Fishing is a huge outdoor activity for many Minnesotans. Unfortunately, our native fish are being harmed by some unwelcome invasive species. One such fish is the Silver carp. The Silver carp, Hypophthalmichtyhs molitrix, is a species of fish that is native to eastern Asia and was imported from China to the United States during the early 1970s to help fish aquaculture operations and improve water quality within ponds and sewage lagoons (DNR, 2019). However, generally speaking, whenever we humans decide to “make things better” by messing with Mother Nature, is does not go well (think European Starling and Grass carp). So if these fish are unwanted and harmful, why are they here? To get into that, we’ll define a few things first.

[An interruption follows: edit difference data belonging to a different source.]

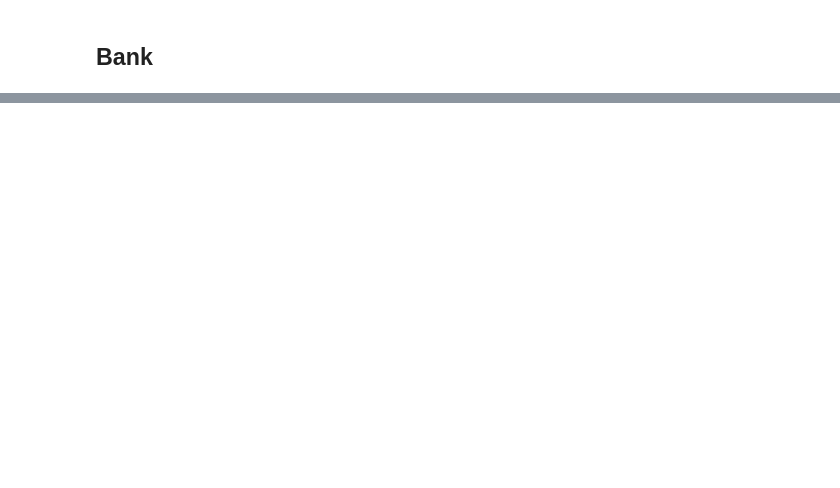
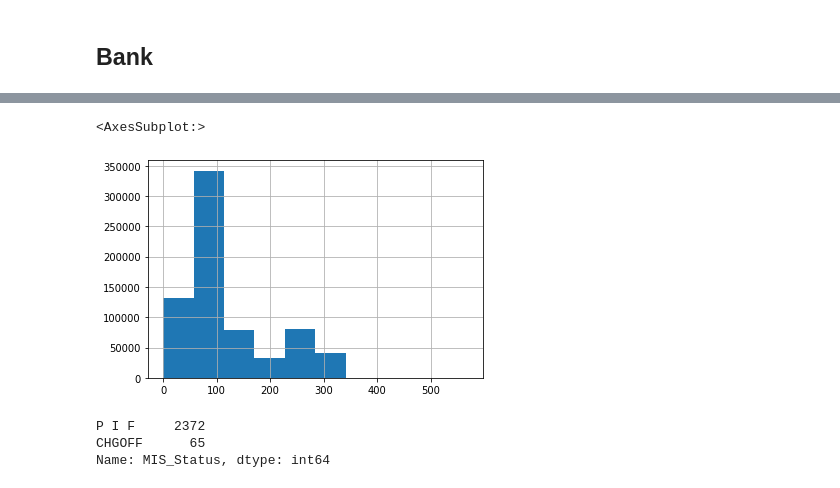
Before and after one commit to patrick-potocny/loan_prediction, a Jupyter notebook: notebooks/01_loan_prediction_eda.ipynb, the cells around one changed output, grey strips where cells are left out. Cells and saved outputs as stored; diff of their text form; code cells hidden in the pictures; blank space fills up the shorter version.

```diff
--- a/notebooks/01_loan_prediction_eda.ipynb
+++ b/notebooks/01_loan_prediction_eda.ipynb
@@ -336,0 +414,2 @@ Name: MIS_Status, dtype: float64
+# %%
+df = tranform_bank_state(df)
@@ -336,0 +455,2 @@ Name: MIS_Status, dtype: float64
+# %%
+df = transform_naics_col(df)
@@ -336,0 +499,2 @@ Name: MIS_Status, dtype: float64
+# %%
+df = approval_date_to_datetime(df)
@@ -336,0 +555,2 @@ Name: MIS_Status, dtype: float64
+# %%
+df = clean_approval_fy_col(df)
@@ -336,0 +657,11 @@ Name: MIS_Status, dtype: float64
+# %%
+df['Term'].hist()
+# %% [output]
+<AxesSubplot:>
+[figure, added]
+# %%
+df[df['Term'] > 300][label].value_counts()
+# %% [output]
+P I F     2372
+CHGOFF      65
+Name: MIS_Status, dtype: int64
```
Also changed, not shown: parts of 47 cells of this notebook, 2 other files.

Many times people synonymize “non-native” and “invasive” species to mean the same thing. However, while a non-native species can be invasive, it does not mean that a non-native IS ALWAYS invasive. The National Park Service (NPS) defines a non-native species as any organism (animal, plant, microbe, etc.) that has lived/occurred outside of their normal range or area (NPS, 2019). These regions are of various sizes. For example, a native area of one organism could be an entire country, whereas another organism’s range could be as small as a state within a country for size reference. The NPS then goes onto to define an invasive species. Any non-native species that has caused harm through economic or environmental damage is deemed an invasive species (NPS, 2019). From this, it is a little easier to see how a non-native species does not always mean it is invasive if it has not caused any harm. Some examples of non-native species that are not invasive would be petunias or tomatoes which do not risk the health of any native plants and have been grown and cultivated by humans for many centuries.
Now, our acquaintance the Silver carp, however, is deemed an invasive non-native fish species. Recently, MPR News released a news story stating that the menace was caught in the St. Croix River. This river starts in the northwestern part of Wisconsin and then forms part of the Minnesota/Wisconsin border and emptying into the lower portion of the Mississippi along the lower border of Minnesota/Wisconsin. According to the news story, the carp was caught by a commercial fishing operation. In a statement from the DNR back in April, the first time Silver carp was confirmed to be in Minnesota was in 2017 (DNR, 2019).
Why is this fish considered invasive, and, thus, harmful? Laird and Page (1996) stated that this fish has the potential to cause enormous damage to native species because this fish eats plankton that is required of our native fish and native mussels of the area and thus depletes resources for our native species to thrive. Most recently, a study done by Iron et al. (2007) had demonstrated significant declines in the body conditions of the Gizzard Shad and Bigmouth Buffalo (both native to Minnesota and surrounding areas) that was a result of the invasions of the both the Silver and Bighead carps. This paper came to the conclusion that, because of the decline of the body conditions on these animals, their ability to reproduce and thrive is severely diminished.
What do you do if you come across these unwanted inhabitants? According to the DNR’s website, please report any new sightings of the carp by taking a photo and making arrangements with the DNR to transport the carp to your nearest fisheries office by calling (651) 587-2781 or emailing email@example.com. It is illegal to transport these fish without proper authority, so please be aware! Conservation/ecology are critical components of our scientific community and you can do your part as a citizen scientist by communicating with the DNR.
• Department of Natural Resources (DNR). (15 April, 2019). News release: Commerical fisher captures invasive silver carp in St. Croix River. Retrieved http://news.dnr.state.mn.us/2019/04/15/commercial-fisher-captures-invasive-silver-carp-in-st-croix-river/
• Department of Natural Resources (DNR). (2019). Silver carp (Hypophthalmichthys molitrix). Retrieved from https://www.dnr.state.mn.us/invasives/aquaticanimals/silver-carp/index.html
• Iron, K., Sass, G., McClelland, M., & Stafford, J. (2007). Reduced condition factor of two native fish species coincident with invasion of non-native Asian carps in the Illinois River, U.S.A. Is this evidence for competition and reduced fitness? Journal of Fish Biology, 71, 258-273.
• Laird, C., & Page, L. (1996). Non-native fishes inhabiting the streams and lakes of Illinois. Illinois Natural History Survey Bulletin, 35(1), 1-51.
• MPS News Staff. (15 April, 2019). DNR: Invasive silver carp caught on St. Croix River. Retrieved from https://www.mprnews.org/story/2019/04/15/invasive-silver-carp-caught-stcroix-river-minnesota-wis
• National Park Service. (8 February, 2019). Learn: When a species is invasive and when a species is non-native. Retrieved from https://www.nps.gov/subjects/invasive/learn.htm